Exercise objective:
Reproduce each line of the entries that carries "Quảng".

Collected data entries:
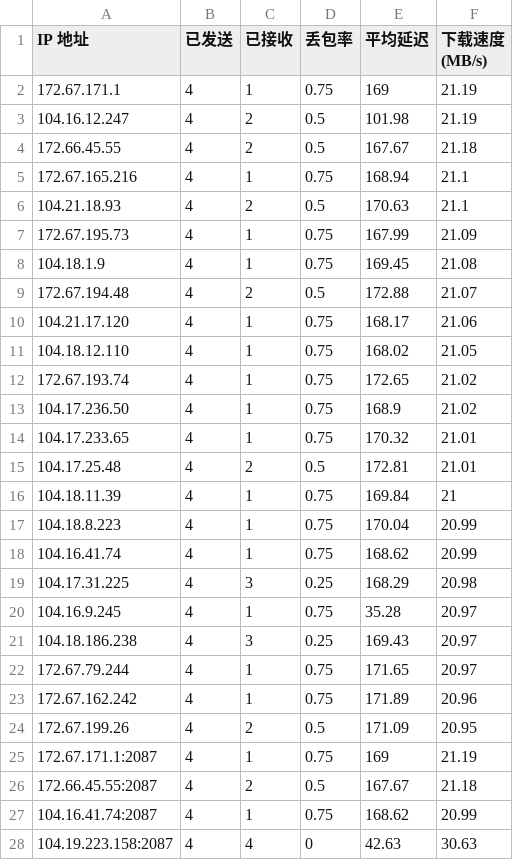
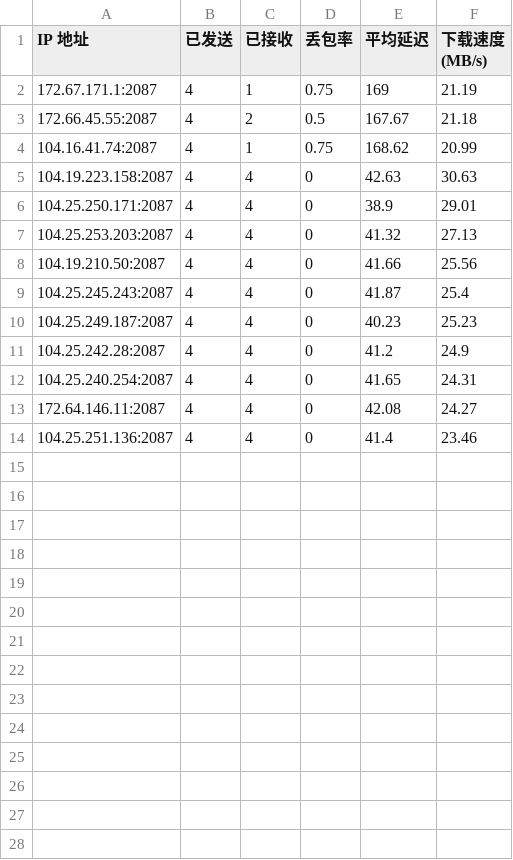
Before and after one commit to yonglee2021/WorkerVless2sub, a CSV file: CloudflareSpeedTest.csv, drawn as a sheet; only a part is shown; the shorter side is filled out with more unchanged rows; the diff names each change by its address in the sheet, - before the commit and + after, or states it on an @@ line.

Commit message:
Update CloudflareSpeedTest.csv

```diff
--- a/CloudflareSpeedTest.csv
+++ b/CloudflareSpeedTest.csv
-row 2: 172.67.171.1 | 4 | 1 | 0.75 | 169 | 21.19
-row 3: 104.16.12.247 | 4 | 2 | 0.5 | 101.98 | 21.19
-row 4: 172.66.45.55 | 4 | 2 | 0.5 | 167.67 | 21.18
-row 5: 172.67.165.216 | 4 | 1 | 0.75 | 168.94 | 21.1
-row 6: 104.21.18.93 | 4 | 2 | 0.5 | 170.63 | 21.1
-row 7: 172.67.195.73 | 4 | 1 | 0.75 | 167.99 | 21.09
-row 8: 104.18.1.9 | 4 | 1 | 0.75 | 169.45 | 21.08
-row 9: 172.67.194.48 | 4 | 2 | 0.5 | 172.88 | 21.07
-row 10: 104.21.17.120 | 4 | 1 | 0.75 | 168.17 | 21.06
-row 11: 104.18.12.110 | 4 | 1 | 0.75 | 168.02 | 21.05
-row 12: 172.67.193.74 | 4 | 1 | 0.75 | 172.65 | 21.02
-row 13: 104.17.236.50 | 4 | 1 | 0.75 | 168.9 | 21.02
-row 14: 104.17.233.65 | 4 | 1 | 0.75 | 170.32 | 21.01
-row 15: 104.17.25.48 | 4 | 2 | 0.5 | 172.81 | 21.01
-row 16: 104.18.11.39 | 4 | 1 | 0.75 | 169.84 | 21
-row 17: 104.18.8.223 | 4 | 1 | 0.75 | 170.04 | 20.99
-row 18: 104.16.41.74 | 4 | 1 | 0.75 | 168.62 | 20.99
-row 19: 104.17.31.225 | 4 | 3 | 0.25 | 168.29 | 20.98
-row 20: 104.16.9.245 | 4 | 1 | 0.75 | 35.28 | 20.97
-row 21: 104.18.186.238 | 4 | 3 | 0.25 | 169.43 | 20.97
-row 22: 172.67.79.244 | 4 | 1 | 0.75 | 171.65 | 20.97
-row 23: 172.67.162.242 | 4 | 1 | 0.75 | 171.89 | 20.96
-row 24: 172.67.199.26 | 4 | 2 | 0.5 | 171.09 | 20.95
```
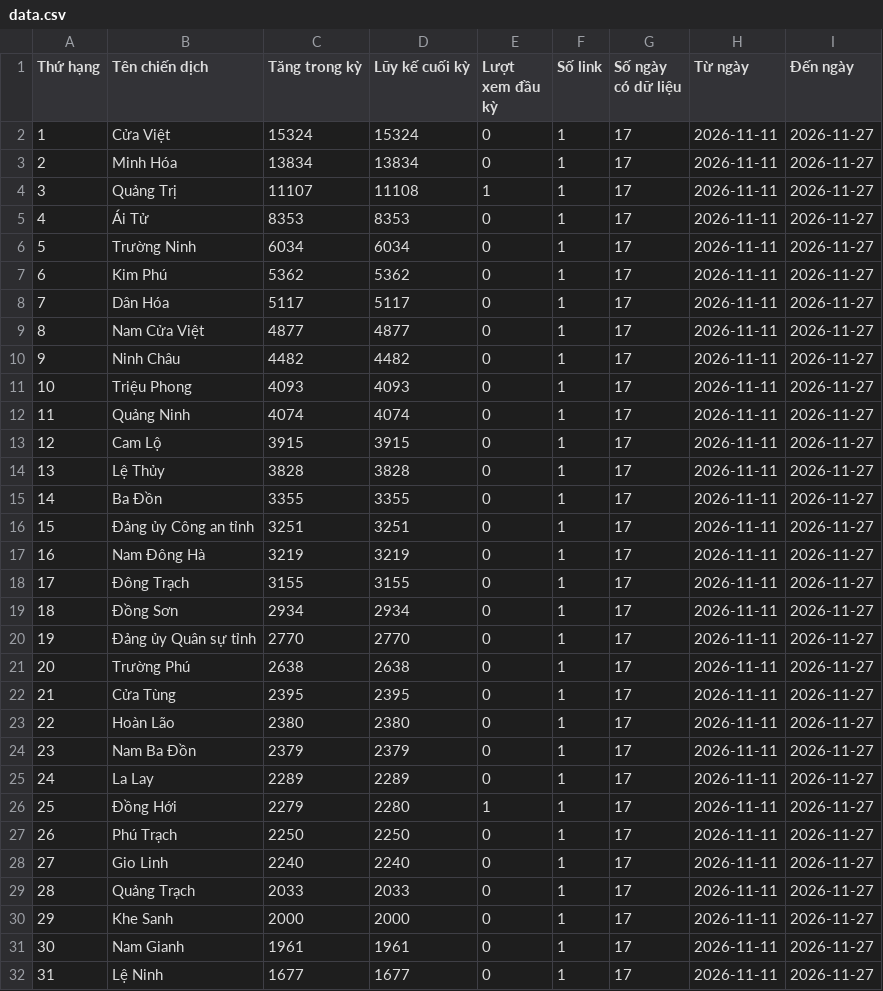
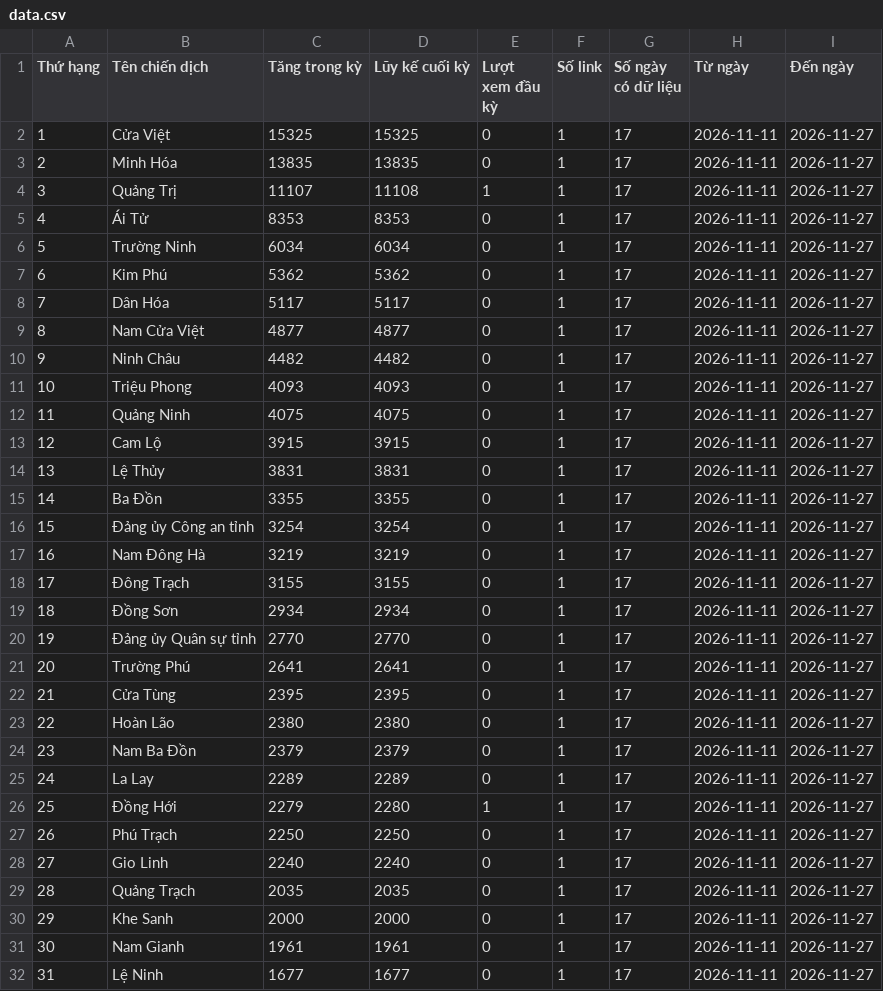
Before and after one commit to phuonglinh-ai/truyenthongquangtri, a CSV file: data.csv, drawn as a sheet; only a part is shown.

Commit message:
Update data 2026-11-27 01:15

```diff
--- a/data.csv
+++ b/data.csv
@@ -1,4 +1,4 @@
 Thứ hạng,Tên chiến dịch,Tăng trong kỳ,Lũy kế cuối kỳ,Lượt xem đầu kỳ,Số link,Số ngày có dữ liệu,Từ ngày,Đến ngày
-1,Cửa Việt,15324,15324,0,1,17,2026-11-11,2026-11-27
-2,Minh Hóa,13834,13834,0,1,17,2026-11-11,2026-11-27
+1,Cửa Việt,15325,15325,0,1,17,2026-11-11,2026-11-27
+2,Minh Hóa,13835,13835,0,1,17,2026-11-11,2026-11-27
 3,Quảng Trị,11107,11108,1,1,17,2026-11-11,2026-11-27
@@ -11,7 +11,7 @@
 10,Triệu Phong,4093,4093,0,1,17,2026-11-11,2026-11-27
-11,Quảng Ninh,4074,4074,0,1,17,2026-11-11,2026-11-27
+11,Quảng Ninh,4075,4075,0,1,17,2026-11-11,2026-11-27
 12,Cam Lộ,3915,3915,0,1,17,2026-11-11,2026-11-27
-13,Lệ Thủy,3828,3828,0,1,17,2026-11-11,2026-11-27
+13,Lệ Thủy,3831,3831,0,1,17,2026-11-11,2026-11-27
 14,Ba Đồn,3355,3355,0,1,17,2026-11-11,2026-11-27
-15,Đảng ủy Công an tỉnh,3251,3251,0,1,17,2026-11-11,2026-11-27
+15,Đảng ủy Công an tỉnh,3254,3254,0,1,17,2026-11-11,2026-11-27
 16,Nam Đông Hà,3219,3219,0,1,17,2026-11-11,2026-11-27
@@ -20,3 +20,3 @@
 19,Đảng ủy Quân sự tỉnh,2770,2770,0,1,17,2026-11-11,2026-11-27
-20,Trường Phú,2638,2638,0,1,17,2026-11-11,2026-11-27
+20,Trường Phú,2641,2641,0,1,17,2026-11-11,2026-11-27
 21,Cửa Tùng,2395,2395,0,1,17,2026-11-11,2026-11-27
@@ -28,3 +28,3 @@
 27,Gio Linh,2240,2240,0,1,17,2026-11-11,2026-11-27
-28,Quảng Trạch,2033,2033,0,1,17,2026-11-11,2026-11-27
+28,Quảng Trạch,2035,2035,0,1,17,2026-11-11,2026-11-27
 29,Khe Sanh,2000,2000,0,1,17,2026-11-11,2026-11-27
```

Reply to the task:
 3,Quảng Trị,11107,11108,1,1,17,2026-11-11,2026-11-27
-11,Quảng Ninh,4074,4074,0,1,17,2026-11-11,2026-11-27
+11,Quảng Ninh,4075,4075,0,1,17,2026-11-11,2026-11-27
-28,Quảng Trạch,2033,2033,0,1,17,2026-11-11,2026-11-27
+28,Quảng Trạch,2035,2035,0,1,17,2026-11-11,2026-11-27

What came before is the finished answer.